Poster Paper: Barriers to Effective Work-Family Policies for Government Grant Recipients

Saturday, November 5, 2016
Columbia Ballroom (Washington Hilton)

*Names in bold indicate Presenter

Catharine Warner-Griffin and Rachel Holzwart, Insight Policy Research

Background: Women earn an increasing proportion of doctoral degrees in STEM fields, but their representation in full-time tenured faculty positions does not reflect the same proportional increase (Fiegener 2010; NSF 2011). Despite these efforts targeted toward primary and secondary students to develop greater interest in STEM, women, and more specifically women of color, remain underrepresented in full-time, tenured faculty positions (Croom and Patton 2011, American Association of University Professors [AAUP] 2014). Efforts targeting work-family balance to improve diversity in academic STEM positions are warranted for several reasons. Women are more likely than men to cite interpersonal and family reasons for leaving STEM careers (Kaminski and Geisler 2012; Preston 2004). Also, unmarried women and women without children made greater gains in full professorships from 1975 to 2006 than married women and women with children (Goulden, Frasch, and Mason 2009). Childbearing is often seen as a threat to receiving tenure, with childlessness more common among tenured women compared with tenured men (Comer and Stites-Doe 2006; Finkel and Olswang 1996; Mason and Goulden 2004).

Policy: The National Science Foundation (NSF) launched its Career-Life Balance (CLB) Initiative in 2011 with support from the White House to combat this disparity.
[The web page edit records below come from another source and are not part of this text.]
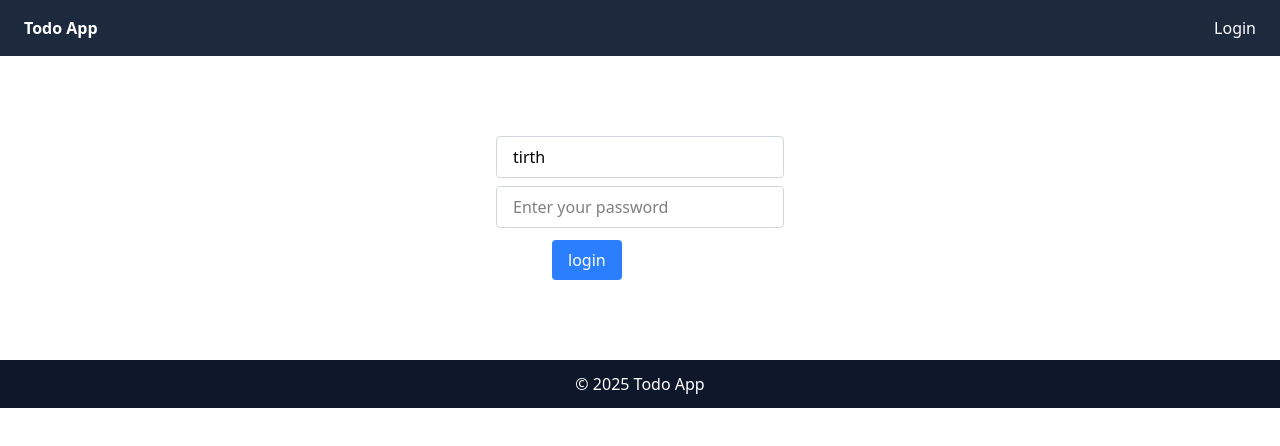
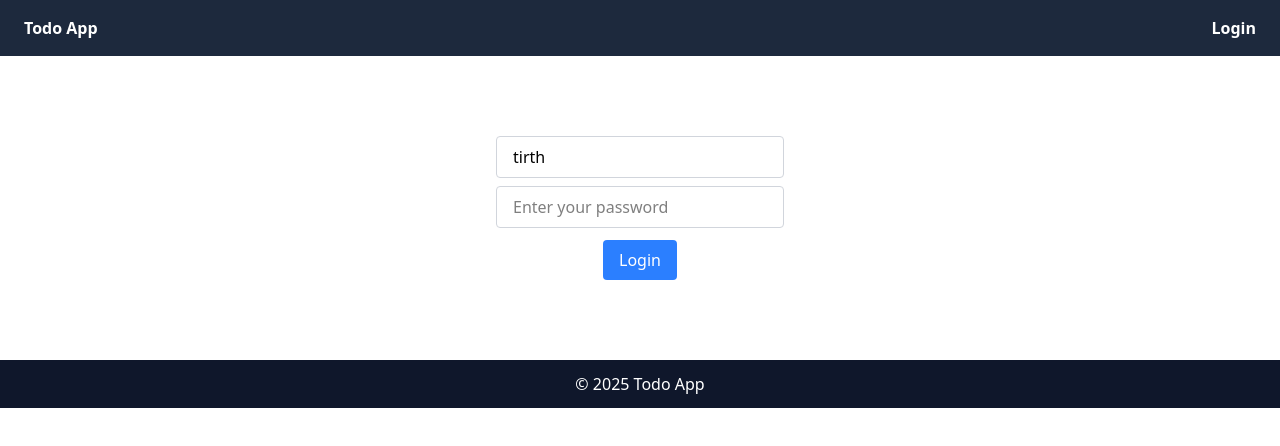
Before and after one commit to Tirth-22/Complete-Spring-and-Spring-Boot, a React (Vite) app in the folder 09-full-stack/frontend/todo-app/: page / in a window 1280 px wide. Shown: the top 446 px of the page. Built offline with nearby package versions, Linux system fonts and the light colour scheme.

Commit message:
set security and auth.

```diff
--- a/09-full-stack/frontend/todo-app/src/components/Header.jsx
+++ b/09-full-stack/frontend/todo-app/src/components/Header.jsx
@@ -3,27 +3,41 @@ import { useAuth } from "./security/AuthProvider";
 
 const Header = () => {
   const { username } = useParams();
-  const authContext = useAuth();
-  const isAuthenticated = authContext.isAuthenticated;
+  const { isAuthenticated } = useAuth();
 
   return (
     <header className="bg-slate-800 text-white px-6 py-4 flex justify-between items-center">
 
+      {/* LEFT SIDE */}
       <div className="flex items-center gap-6">
         <p className="font-semibold">Todo App</p>
 
+        {/* Home visible only when logged in */}
         {isAuthenticated && (
-          <Link to="/welcome" className="font-bold hover:underline">
+          <Link
+            to={`/welcome/${username}`}
+            className="font-bold hover:underline"
+          >
             Home
           </Link>
         )}
       </div>
 
+      {/* RIGHT SIDE */}
       <div className="flex items-center gap-4">
-        {!isAuthenticated && <Link to="/login">Login</Link>}
-        {isAuthenticated && <Link to="/logout">Logout</Link>}
+        {!isAuthenticated && (
+          <Link to="/login" className="font-bold hover:underline">
+            Login
+          </Link>
+        )}
 
-        {username && (
+        {isAuthenticated && (
+          <Link to="/logout" className="font-bold hover:underline">
+            Logout
+          </Link>
+        )}
+
+        {isAuthenticated && username && (
           <span className="text-sm">
             Welcome, <b>{username}</b>
           </span>
--- a/09-full-stack/frontend/todo-app/src/components/HomePage.jsx
+++ b/09-full-stack/frontend/todo-app/src/components/HomePage.jsx
@@ -28,6 +28,7 @@ const HomePage = () => {
             <Routes>
                 <Route path='/login' element={<Login />} />
                 <Route path='/' element={<Login />} />
+
                 <Route path='/logout' element={
                     <AuthenticateRoute>
                         <Logout />
--- a/09-full-stack/frontend/todo-app/src/components/Login.jsx
+++ b/09-full-stack/frontend/todo-app/src/components/Login.jsx
@@ -1,71 +1,76 @@
-import { useState } from 'react'
-import { useNavigate } from 'react-router-dom'
-import { useAuth } from './security/AuthProvider'
+import { useState } from "react";
+import { useNavigate } from "react-router-dom";
+import { useAuth } from "./security/AuthProvider";
+import { executeBasicAuthService } from "./api/HelloWorldSerice";
 
 const Login = () => {
+  const { login } = useAuth();
+  const navigate = useNavigate();
 
-    const authContext = useAuth()
-
-    const [username, setusername] = useState('tirth')
-    const [password, setpassword] = useState('')
-    const [showErrorMessg, setShowErrorMessg] = useState(false)
-    const [showSuccessMessg, setshowSuccessMessg] = useState(false)
-    const navigate = useNavigate()
+  const [username, setUsername] = useState("tirth");
+  const [password, setPassword] = useState("");
+  const [showErrorMessg, setShowErrorMessg] = useState(false);
+  const [showSuccessMessg, setShowSuccessMessg] = useState(false);
 
   function handleUsername(e) {
-        setusername(e.target.value)
+    setUsername(e.target.value);
   }
 
   function handlePassword(e) {
-        setpassword(e.target.value)
+    setPassword(e.target.value);
   }
 
-    function showMessg(){
-        if(password==="dummy" && username==="tirth"){
-            authContext.setisAuthenticated(true)
-            authContext.setusername(username)
-            setusername(username)
-            setShowErrorMessg(false)
-            setshowSuccessMessg(true)
-            navigate(`/welcome/${username}`)
-        }else{
-            authContext.setisAuthenticated(false)
-            setusername(null)
-            setShowErrorMessg(true)
-            setshowSuccessMessg(false)
+  async function handleLogin() {
+    const baToken = "Basic " + window.btoa(username + ":" + password);
+
+    try {
+      const response = await executeBasicAuthService(baToken);
+
+      if (response.status === 200) {
+        login(username, baToken);   // ✅ CORRECT
+        setShowErrorMessg(false);
+        setShowSuccessMessg(true);
+        navigate(`/welcome/${username}`);
+      }
+    } catch (error) {
+      setShowErrorMessg(true);
+      setShowSuccessMessg(false);
     }
   }
 
-    function SuccessMessg(){
-        if(showSuccessMessg){
-            return <div>
-                Successfully login...
+  return (
+    <div className="w-1/4 mx-auto my-20">
+      {showSuccessMessg && <div className="text-green-600">Successfully logged in</div>}
+      {showErrorMessg && <div className="text-red-600">Failed to login</div>}
+
+      <div className="my-3 mx-4">
+        <input
+          className="border border-gray-300 rounded px-4 py-2 w-full"
+          type="text"
+          placeholder="Enter your username"
+          value={username}
+          onChange={handleUsername}
+        />
+
+        <input
+          className="border border-gray-300 rounded px-4 py-2 w-full mt-2"
+          type="password"
+          placeholder="Enter your password"
+          value={password}
+          onChange={handlePassword}
+        />
       </div>
-        }
-        return null
-    }
-    function ErrorMessg(){
-        if(showErrorMessg){
-            return <div>
-                Failed to login...
-            </div>
-        }
-        return null
-    }
 
-    return (
-        <div className='w-1/4 mx-auto my-20'>
-            <SuccessMessg />
-            <ErrorMessg />
-            <div className='my-3 mx-4 '>
-                <input className="border border-gray-300 rounded px-4 py-2 w-full" type="text" placeholder="Enter your username" value={username} onChange={handleUsername} />
-                <input className="border border-gray-300 rounded px-4 py-2 w-full mt-2" type="password" placeholder="Enter your password" value={password} onChange={handlePassword} />
-            </div>
-            <div className="mt-2 ml-18">
-                <button onClick={showMessg} className="bg-blue-500 text-white px-4 py-2 rounded hover:bg-blue-600">login</button>
+      <div className="mt-2 text-center">
+        <button
+          onClick={handleLogin}
+          className="bg-blue-500 text-white px-4 py-2 rounded hover:bg-blue-600"
+        >
+          Login
+        </button>
       </div>
     </div>
-    )
-}
+  );
+};
 
-export default Login
+export default Login;
--- a/09-full-stack/frontend/todo-app/src/components/Logout.jsx
+++ b/09-full-stack/frontend/todo-app/src/components/Logout.jsx
@@ -1,4 +1,16 @@
+import { useEffect } from "react";
+import { useNavigate } from "react-router-dom";
+import { useAuth } from "./security/AuthProvider";
+
 function Logout() {
+  const authContext = useAuth();
+  const navigate = useNavigate();
+
+  useEffect(() => {
+    authContext.logout();
+    navigate("/login");
+  }, []);
+
   return (
     <div className="text-center py-10">
       <h1 className="text-2xl font-semibold mb-2">
--- a/09-full-stack/frontend/todo-app/src/components/api/HelloWorldSerice.jsx
+++ b/09-full-stack/frontend/todo-app/src/components/api/HelloWorldSerice.jsx
@@ -8,4 +8,14 @@ const apiClient = axios.create(
 
 export const retriveHelloWorldBean = () => apiClient.get('/hello-world-bean')
 
-export const retriveHelloWorldPathvariable = (username) => apiClient.get(`/hello-world/path-variable/{username}`)
+export const retriveHelloWorldPathvariable = (username) => apiClient.get(`/hello-world/path-variable/${username}`,{
+    headers: {
+        Authorization:'Basic dGlydGg6ZHVtbXk='
+    }
+})
+
+export const executeBasicAuthService = (token) => apiClient.get(`/basicauth`,{
+    headers: {
+        Authorization:token
+    }
+})
--- a/09-full-stack/frontend/todo-app/src/components/security/AuthProvider.jsx
+++ b/09-full-stack/frontend/todo-app/src/components/security/AuthProvider.jsx
@@ -1,18 +1,38 @@
-import { useState,createContext,useContext } from 'react';
+import { useState, createContext, useContext } from "react";
 
 export const AuthContext = createContext();
 
-export const useAuth = () => {return useContext(AuthContext)}
+export const useAuth = () => useContext(AuthContext);
 
 export default function AuthProvider({ children }) {
 
-    const [number, setnumber] = useState(100)
-    const [isAuthenticated, setisAuthenticated] = useState(false)
-    const [username, setusername] = useState(null)
+  const [isAuthenticated, setIsAuthenticated] = useState(false);
+  const [username, setUsername] = useState(null);
+  const [token, setToken] = useState(null);
 
-    return(
-        <AuthContext.Provider value={{number,isAuthenticated,setisAuthenticated, username, setusername}}>
-            {children}
-        </AuthContext.Provider>
-    )
+  function login(username, token) {
+    setIsAuthenticated(true);
+    setUsername(username);
+    setToken(token);
+  }
+
+  function logout() {
+    setIsAuthenticated(false);
+    setUsername(null);
+    setToken(null);
+  }
+
+  return (
+    <AuthContext.Provider
+      value={{
+        isAuthenticated,
+        username,
+        token,
+        login,
+        logout
+      }}
+    >
+      {children}
+    </AuthContext.Provider>
+  );
 }
```
Also changed, not shown: 1 other file (tests, documents, lock files or other folders). Lines whose indentation alone changed are shown as unchanged.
The CLB Initiative is a 10-year endeavor that aims to increase the number of women in tenured academic positions in the sciences by promoting and developing family-friendly hiring and leave policies. The CLB Initiative offered several types of support in its initial phase, including supplemental funding to hire a research technician during a family leave to continue laboratory research.

Findings: Based on interviews with 48 CLB Initiative funding recipients and secondary data analysis of family-related policies at recipients’ institutions, results highlight barriers to policy implementation. Grantees and fellows outlined three pressing barriers in relation to work-family balance and career advancement. First, participants cite feelings of isolation and stigma attached to family leave taking. Second, more than half of the participants noted the high workload and extensive pressures to teach, publish, and provide service to the university. Finally, all of the recipients interviewed confirmed that academic careers in science and engineering require an extensive amount of traveling so faculty can share the research with a broad audience and network with colleagues to collaborate on additional projects. Maintaining a typical travel schedule in the year following the birth of a child posed a significant challenge.

Discussion: The discussion highlights policy challenges to addressing the concerns put forth by NSF grant recipients. First, regulatory limitations, particularly related to travel and university policies already in existence, prevent NSF from targeting a number of these barriers. This paper notes the way in which government regulations towards fairness may result in continued inequalities. Second, given the importance of promoting diversity in STEM academic positions, several policy recommendations are offered for additional work-family efforts in STEM disciplines. Last, findings highlight several areas of success, in addition to the structural and regulatory limitations discussed above.